The creation station comes equipped with something for all the creative minds that venture into the Syosset Library. The station is equipped with two Makerbot Replicator 5th Generation 3D printers and a variety of design software and apps. Users of all ages can find and create 3D objects for fun or work using ecofriendly bioplastic material. These modern printers use “additive” technology to build objects layer by layer from the bottom up using the melted plastic, which then cools and hardens. Three-dimensional printing is becoming commonplace in both the academic and business worlds.
“We are meeting the needs of the community,” said Liebman. “Middle and high school students are being exposed to this technology at the schools and can continue their projects and assignments in the library. Local business owners will also benefit from having access to this emerging technology.”
The iMac computers will have programs such as iMovie, Garage Band and Adobe Photoshop, allowing users to exhibit their creativity by producing and editing their own movies, music and photographs. Youngsters of all ages can practice cartooning skills using Sketchbook Express and Anime Studio. In addition, two iPads will be fully loaded with creative apps such as Artsy, Sploder Arcade Creator, Tinkerplay, Cubify Draw and other craft, art and design related programs.
Craft enthusiasts will be able to complete unique scrapbooking, home décor and seasonal projects using the Cricut Explore Air. By choosing online, preprogrammed patterns or by creating their own, users will be able to download designs and cut them electronically. The machine can be used to cut a wide variety of materials including paper, vinyl and fabrics.
To emphasize the library’s commitment to cutting edge technology, it is partnering with local teen volunteers and Enabling The Future (www.enablingthefuture.org/), a non-profit organization dedicated to pairing volunteer makers with people who are in need of prosthetic hands.

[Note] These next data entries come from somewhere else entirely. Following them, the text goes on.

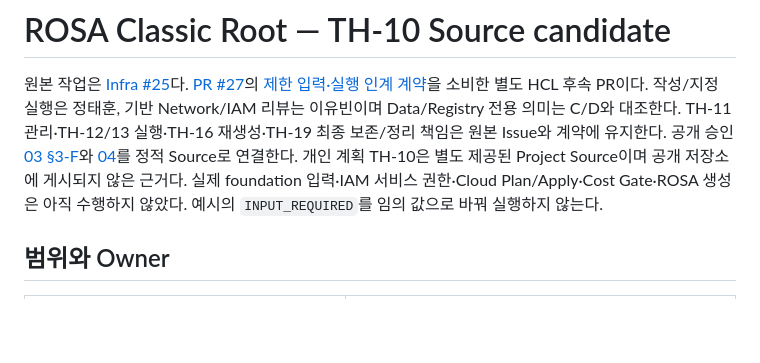
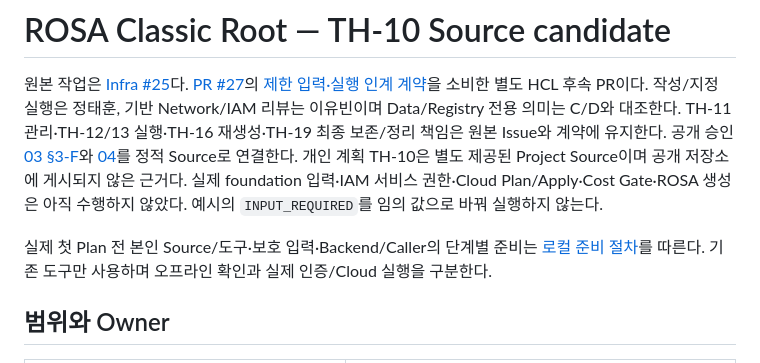
Before and after one commit to seokpan/seokpan-hybrid-infra, a Markdown page: terraform/rosa/README.md, the part around the change. Drawn GitHub-style; blank space fills up the shorter version.

Commit message:
docs(rosa): 실제 입력·인증·Plan 전 본인 환경 준비 절차 (#31)
* docs(rosa): add local preparation before real inputs and Plan

* docs(rosa): skip local version checks when tools are missing

```diff
--- a/terraform/rosa/README.md
+++ b/terraform/rosa/README.md
@@ -1,6 +1,8 @@
 # ROSA Classic Root — TH-10 Source candidate
 
 원본 작업은 [Infra #25](https://github.com/seokpan/seokpan-hybrid-infra/issues/25)다. [PR #27](https://github.com/seokpan/seokpan-hybrid-infra/pull/27)의 [제한 입력·실행 인계 계약](INPUT_CONTRACT.md)을 소비한 별도 HCL 후속 PR이다. 작성/지정 실행은 정태훈, 기반 Network/IAM 리뷰는 이유빈이며 Data/Registry 전용 의미는 C/D와 대조한다. TH-11 관리·TH-12/13 실행·TH-16 재생성·TH-19 최종 보존/정리 책임은 원본 Issue와 계약에 유지한다. 공개 승인 [03 §3-F](https://github.com/seokpan/seokpan-hybrid-docs/blob/main/design/03_DETAILED_DESIGN.md)와 [04](https://github.com/seokpan/seokpan-hybrid-docs/blob/main/design/04_IMPLEMENTATION_READINESS.md)를 정적 Source로 연결한다. 개인 계획 TH-10은 별도 제공된 Project Source이며 공개 저장소에 게시되지 않은 근거다. 실제 foundation 입력·IAM 서비스 권한·Cloud Plan/Apply·Cost Gate·ROSA 생성은 아직 수행하지 않았다. 예시의 `INPUT_REQUIRED`를 임의 값으로 바꿔 실행하지 않는다.
+
+실제 첫 Plan 전 본인 Source/도구·보호 입력·Backend/Caller의 단계별 준비는 [로컬 준비 절차](LOCAL_PREPARATION.md)를 따른다. 기존 도구만 사용하며 오프라인 확인과 실제 인증/Cloud 실행을 구분한다.
 
 ## 범위와 Owner
 
```
Also changed, not shown: terraform/rosa/LOCAL_PREPARATION.md (added, +134 -0 lines).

After printing and assembling a prototype hand, the library is in the process of being paired with a person in need.
Sharon Long, head of teen services at the Syosset library, has been using an earlier generation Makerbot with teens for several years.
“We knew it was time to find a space for the community to explore this new technology once we started hearing that their parents wanted a chance to be creative too”, said Liebman.